Legendary Scottish lowland distillery Rosebank will be revived and reopened by Ian Macleod Distillers in a remarkable week for Scotch whisky.
In what surely has been the most surprising week of news this year, the Rosebank announcement comes merely 24 afters after Diageo announced the resurgence of fellow silent distilleries Port Ellen and Brora.
The 1840-founded distillery closed in 1993 and Ian Macleod Distillers, owners of the Tamdhu and Glengoyne distilleries along with a number of blended labels, have acquired the site from Scottish Canals.
A press release also confirmed that they have acquired the trademark of the distillery, which previously had belonged to Diageo. Indeed, the dwindling Rosebank stocks have been a highly sought after part of the drinks giant’s annual Special Releases.
It is estimated that £12 million (AUD$20 million) will be pumped into the restoration, with Scotch Whisky reporting that 2019 will be the earliest possible launch.
Leonard Russell, Managing Director of Ian Macleod Distillers, said, “The distillery has a very special place in Scotland’s whisky heritage and we are committed to ensuring this is the case.
“We will produce Rosebank Lowland single malt in exactly the same way as it is known, using the famous triple distillation and worm tub condensers. This way we ensure the revival of its classic style and taste.”
It is estimated that it will produce between 500,000 and one million litres of alcohol per year.
They will also release a number of expressions from stocks acquired from Diageo.
“We would like to express our gratitude to Diageo for their support in transferring the trademark,” said Russell, “and to Scottish Canals for their assistance in our endeavours to revitalise the home of Rosebank.”

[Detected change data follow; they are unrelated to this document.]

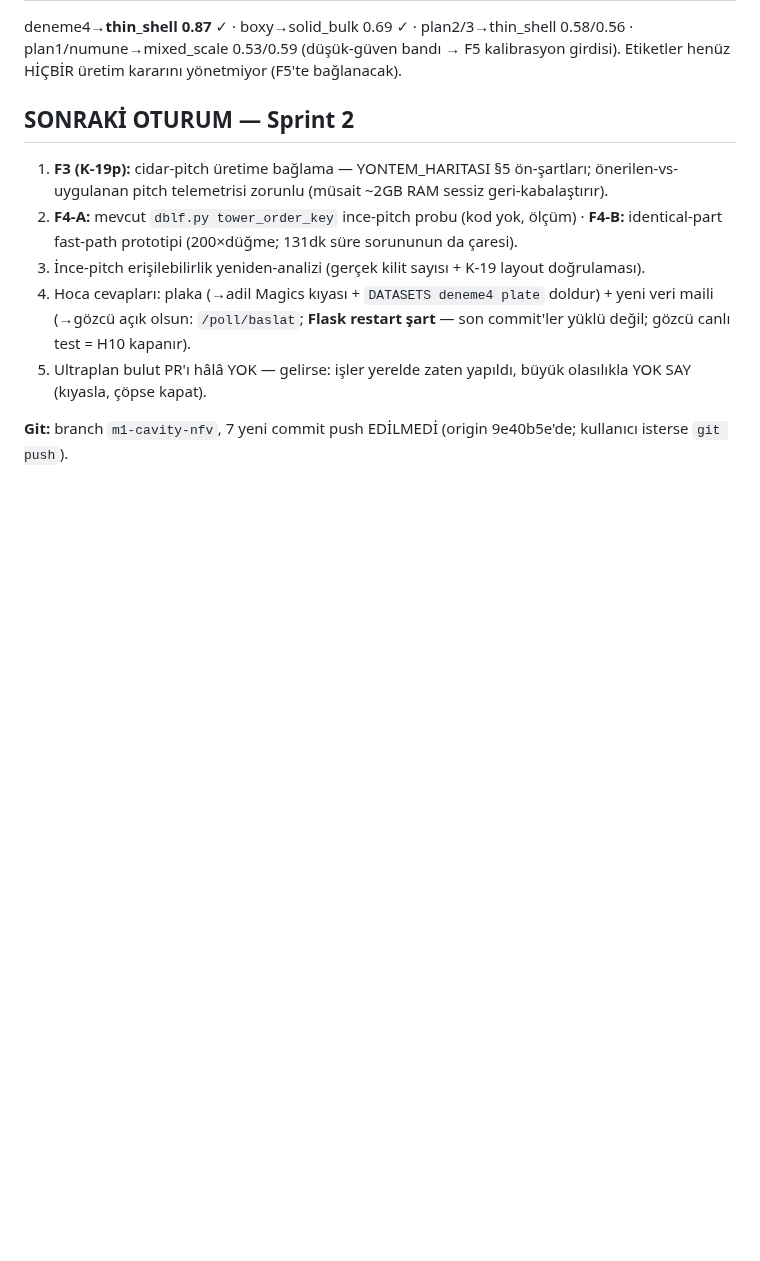
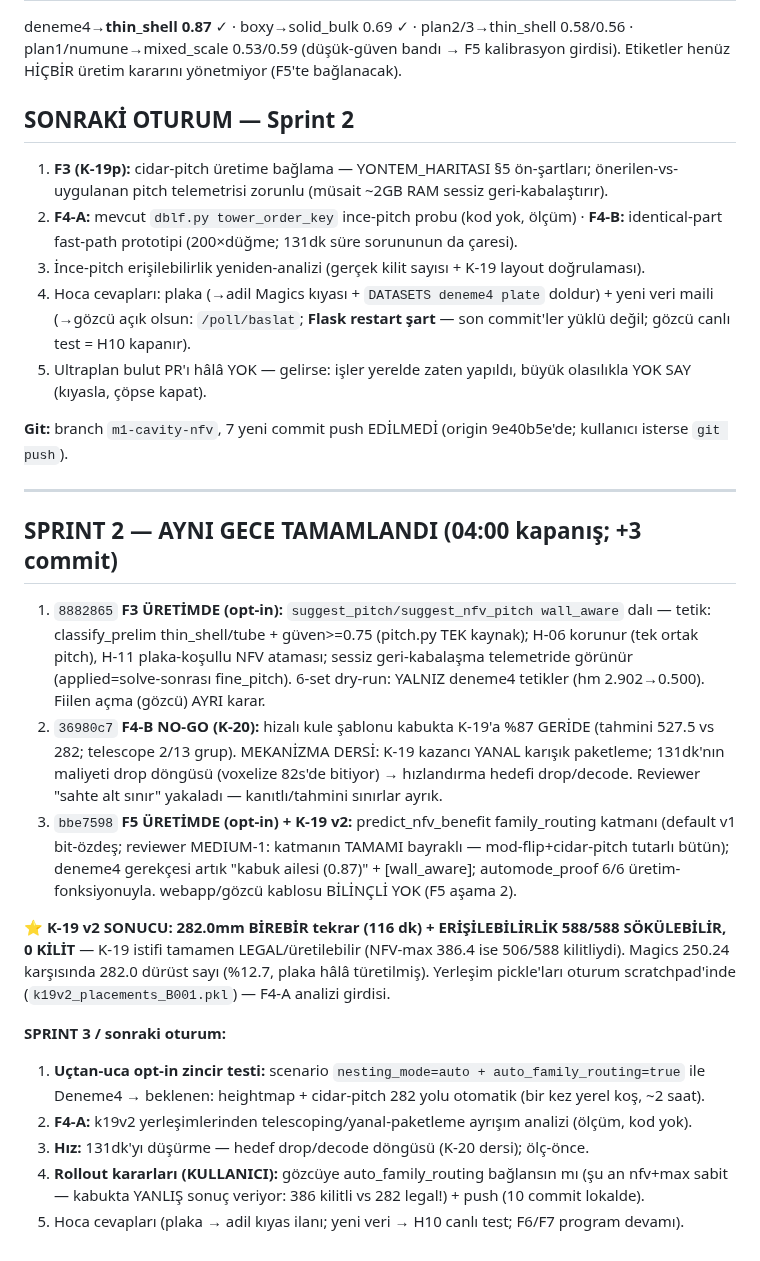
Before and after one commit to Eren845205/ie488-3d-nesting, a Markdown page: RESUME_2026-07-04.md, the part around the change. GitHub-like rendering; blank space fills up the shorter version.

Commit message:
docs(handoff): Sprint 2 kapanisi — F3/F5 opt-in uretimde + K-19 v2 (282 birebir, 0 kilit) + K-20
Co-Authored-By: Claude Fable 5 <noreply@anthropic.com>
Claude-Session: https://claude.ai/code/session_01AzoBz5bVG5LSYzZopLnkr7

```diff
--- a/RESUME_2026-07-04.md
+++ b/RESUME_2026-07-04.md
@@ -38,3 +38,20 @@ deneme4→**thin_shell 0.87** ✓ · boxy→solid_bulk 0.69 ✓ · plan2/3→thi
 5. Ultraplan bulut PR'ı hâlâ YOK — gelirse: işler yerelde zaten yapıldı, büyük olasılıkla YOK SAY (kıyasla, çöpse kapat).
 
 **Git:** branch `m1-cavity-nfv`, 7 yeni commit push EDİLMEDİ (origin 9e40b5e'de; kullanıcı isterse `git push`).
+
+---
+
+## SPRINT 2 — AYNI GECE TAMAMLANDI (04:00 kapanış; +3 commit)
+
+1. `8882865` **F3 ÜRETİMDE (opt-in):** `suggest_pitch/suggest_nfv_pitch wall_aware` dalı — tetik: classify_prelim thin_shell/tube + güven>=0.75 (pitch.py TEK kaynak); H-06 korunur (tek ortak pitch), H-11 plaka-koşullu NFV ataması; sessiz geri-kabalaşma telemetride görünür (applied=solve-sonrası fine_pitch). 6-set dry-run: YALNIZ deneme4 tetikler (hm 2.902→0.500). Fiilen açma (gözcü) AYRI karar.
+2. `36980c7` **F4-B NO-GO (K-20):** hizalı kule şablonu kabukta K-19'a %87 GERİDE (tahmini 527.5 vs 282; telescope 2/13 grup). MEKANİZMA DERSİ: K-19 kazancı YANAL karışık paketleme; 131dk'nın maliyeti drop döngüsü (voxelize 82s'de bitiyor) → hızlandırma hedefi drop/decode. Reviewer "sahte alt sınır" yakaladı — kanıtlı/tahmini sınırlar ayrık.
+3. `bbe7598` **F5 ÜRETİMDE (opt-in) + K-19 v2:** predict_nfv_benefit family_routing katmanı (default v1 bit-özdeş; reviewer MEDIUM-1: katmanın TAMAMI bayraklı — mod-flip+cidar-pitch tutarlı bütün); deneme4 gerekçesi artık "kabuk ailesi (0.87)" + [wall_aware]; automode_proof 6/6 üretim-fonksiyonuyla. webapp/gözcü kablosu BİLİNÇLİ YOK (F5 aşama 2).
+
+**⭐ K-19 v2 SONUCU: 282.0mm BİREBİR tekrar (116 dk) + ERİŞİLEBİLİRLİK 588/588 SÖKÜLEBİLİR, 0 KİLİT** — K-19 istifi tamamen LEGAL/üretilebilir (NFV-max 386.4 ise 506/588 kilitliydi). Magics 250.24 karşısında 282.0 dürüst sayı (%12.7, plaka hâlâ türetilmiş). Yerleşim pickle'ları oturum scratchpad'inde (`k19v2_placements_B001.pkl`) — F4-A analizi girdisi.
+
+**SPRINT 3 / sonraki oturum:**
+1. **Uçtan-uca opt-in zincir testi:** scenario `nesting_mode=auto + auto_family_routing=true` ile Deneme4 → beklenen: heightmap + cidar-pitch 282 yolu otomatik (bir kez yerel koş, ~2 saat).
+2. **F4-A:** k19v2 yerleşimlerinden telescoping/yanal-paketleme ayrışım analizi (ölçüm, kod yok).
+3. **Hız:** 131dk'yı düşürme — hedef drop/decode döngüsü (K-20 dersi); ölç-önce.
+4. **Rollout kararları (KULLANICI):** gözcüye auto_family_routing bağlansın mı (şu an nfv+max sabit — kabukta YANLIŞ sonuç veriyor: 386 kilitli vs 282 legal!) + push (10 commit lokalde).
+5. Hoca cevapları (plaka → adil kıyas ilanı; yeni veri → H10 canlı test; F6/F7 program devamı).
```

Like Port Ellen and Diageo, Rosebank has become a popular distillery in auctions.